Regardless, Alfred has made a critical, not-to-be-forgotten rule in this house.
It began with the biorhythm peculiar to cats.  Ours sleep all day, waking only to disagree.
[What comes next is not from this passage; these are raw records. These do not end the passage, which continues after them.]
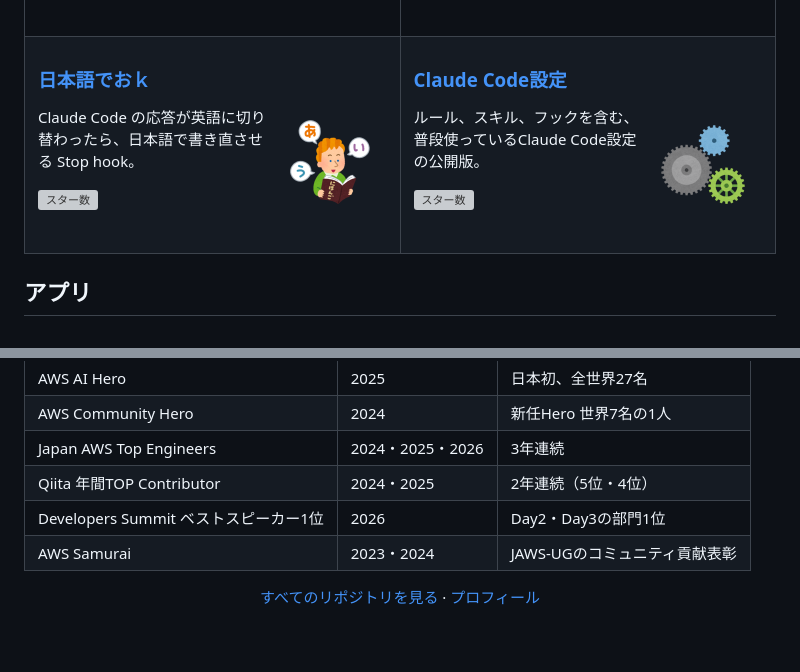
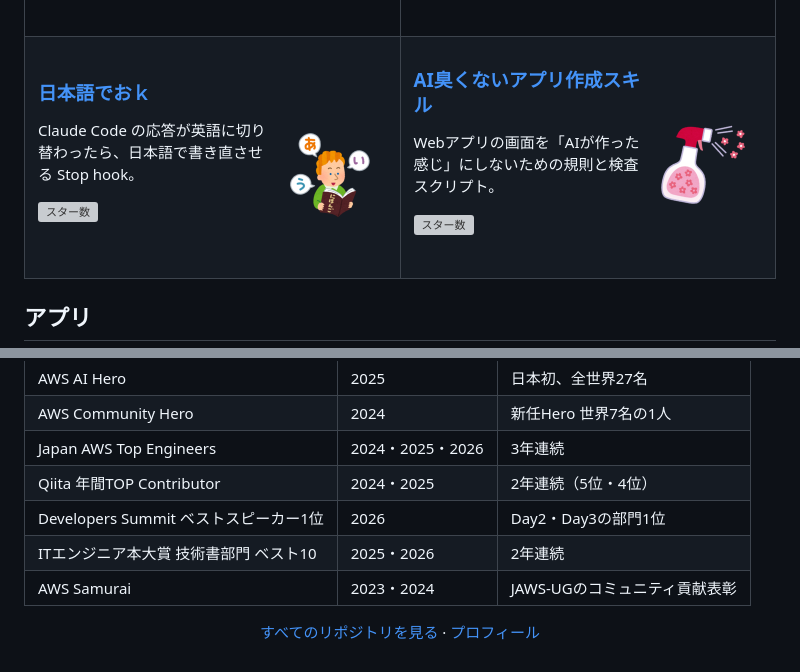
Before and after one commit to minorun365/minorun365, a Markdown page: README.md, 2 parts joined by grey strips. GitHub-like rendering; pictures changed too: assets/cards/my-claude-code-settings.png (deleted), assets/cards/unslop-ai-app.png (added); grey boxes are pictures that could not be loaded.

Commit message:
ツール欄のClaude Code設定をAI臭くないアプリ作成スキルへ入れ替え、受賞欄にITエンジニア本大賞を追加

```diff
--- a/README.md
+++ b/README.md
@@ -33,9 +33,9 @@
       <p><img src="https://img.shields.io/github/stars/minorun365/claude-code-japanese-guard?style=flat&logo=github&logoColor=white&label=&color=0a4695&labelColor=0e0d6a" alt="スター数"><br><br></p>
     </td>
     <td width="50%" valign="top">
-      <h3><img align="right" width="117" src="./assets/cards/my-claude-code-settings.png" alt=""><a href="https://github.com/minorun365/my-claude-code-settings">Claude Code設定</a></h3>
-      <p>ルール、スキル、フックを含む、普段使っているClaude Code設定の公開版。</p>
-      <p><img src="https://img.shields.io/github/stars/minorun365/my-claude-code-settings?style=flat&logo=github&logoColor=white&label=&color=0a4695&labelColor=0e0d6a" alt="スター数"><br><br></p>
+      <h3><img align="right" width="117" src="./assets/cards/unslop-ai-app.png" alt=""><a href="https://github.com/minorun365/unslop-ai-app">AI臭くないアプリ作成スキル</a></h3>
+      <p>Webアプリの画面を「AIが作った感じ」にしないための規則と検査スクリプト。</p>
+      <p><img src="https://img.shields.io/github/stars/minorun365/unslop-ai-app?style=flat&logo=github&logoColor=white&label=&color=0a4695&labelColor=0e0d6a" alt="スター数"><br><br></p>
     </td>
   </tr>
 </table>
@@ -116,6 +116,7 @@
 | Japan AWS Top Engineers | 2024・2025・2026 | 3年連続 |
 | Qiita 年間TOP Contributor | 2024・2025 | 2年連続（5位・4位） |
 | Developers Summit ベストスピーカー1位 | 2026 | Day2・Day3の部門1位 |
+| ITエンジニア本大賞 技術書部門 ベスト10 | 2025・2026 | 2年連続 |
 | AWS Samurai | 2023・2024 | JAWS-UGのコミュニティ貢献表彰 |
 
 <div align="center">
```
Who gets the prime spots under the kitchen woodstove or atop the radiator?  Jinx always wins but that isn’t the point.  Where he goes, Alfred follows.  Spats inevitably ensue.

When we turn out the lights and go to bed, the two prowl, looking for trouble.  Cats are the things that go bump in the night.   That used to keep me awake.  But today, after years of exposure, I can’t sleep if change, pens and various loose items aren’t pushed off counter and table tops.  The mouse traps under the kitchen sink are deliberately sprung.  Cabinets rattle.  Kitty litter scrapes.

Over the years, cats have trained me as nothing else could.

For example Jinx used to drink from our toilets.

My wife couldn’t teach me to put the seats down.  She tried.  In fact, I always flushed (still do) but left them open deliberately.  Cats need to drink, too.

Alas!  Alfred never mastered the trick.

Our old-fashioned units are taller than newer models.  They’re high porcelain pedestals dipping far more steeply inside than modern commodes.

Late one night following a nocturnal visit, I carelessly left the top up.  As my wife pointed out ineffectively on innumerable, earlier occasions, that’s a bad idea.  Very.   In fact, I may as well admit right now that she was right ― although not for the reasons provided.

Sometime afterwards I awoke to an unusual sound ― not pens or change landing and rolling or mousetraps springing nor doors rattling, either.  (Any of those noises wouldn’t have woken me.)  “Huh?”  I rolled to my back in bed.

“What was that?”

My wife groaned beside me.  “What was what?”

“You didn’t hear it?”

“Hear what?”

Breathless we waited for repetition.  Our anticipation wasn’t protracted.  The sound of a dry mop hitting a full bucket while frantically struggling to avoid it echoed through the night.  Imagine mop fibers unwilling to absorb their place in life and fighting it for all they’re worth.

“That,” I explained unnecessarily.  “What in heaven’s name?”

“I can’t imagine,” my wife replied in hushed tones.

“It’s a washing machine with a broken agitator.”

Under the covers, both of Wendy’s hands sought mine.  “It’s upstairs, too.”  She paused, shivered and whispered, “Did somebody break in?”

“With all those dogs downstairs?  And not a single woof?  Hardly.”

“Aren’t you going to check it out?”

Okay.  My wife was right.  I should have gotten up.  I should have investigated.  Sleepy analysis is seldom effective.  But who wants to get out of a cozy, warm bed at three twenty-two in the morning?

With the reverberating crash of toilet seat and lid falling together and accompanied by a chorus of suddenly awakened, midnight dogs, a sodden, terrified cat bolted for the only safety he knew.  Us.  Unfortunately, he chose my side of the bed.  I suppose that it is closer to the bathroom.  With a leap rivaling Olympic pole-vaulters in the finals competition, Alfred cleared the blankets, comforters and quilts with inches to spare and landed squarely on my face.  Yuck!  My mouth was open, too.

I forget what I intended to say.

Ever been slapped by a wet towel in a locker room shower?  Use a soaked fur coat instead, add claws, panic and a bad attitude and you’ve got the basic idea.  Throw in an irate wife and a few thousand I-told-you-so-s.  Chase the whole experience down with a post-midnight hour.

I bet that would change you forever, too.  I’m not ashamed of surrendering male prerogative.  Yeah.  Now I put the seat down.  Meekly.  Politely.  Always.

Just don’t imagine that it was my wife who taught me.

Animals are an integral part of my life but cats rule this house.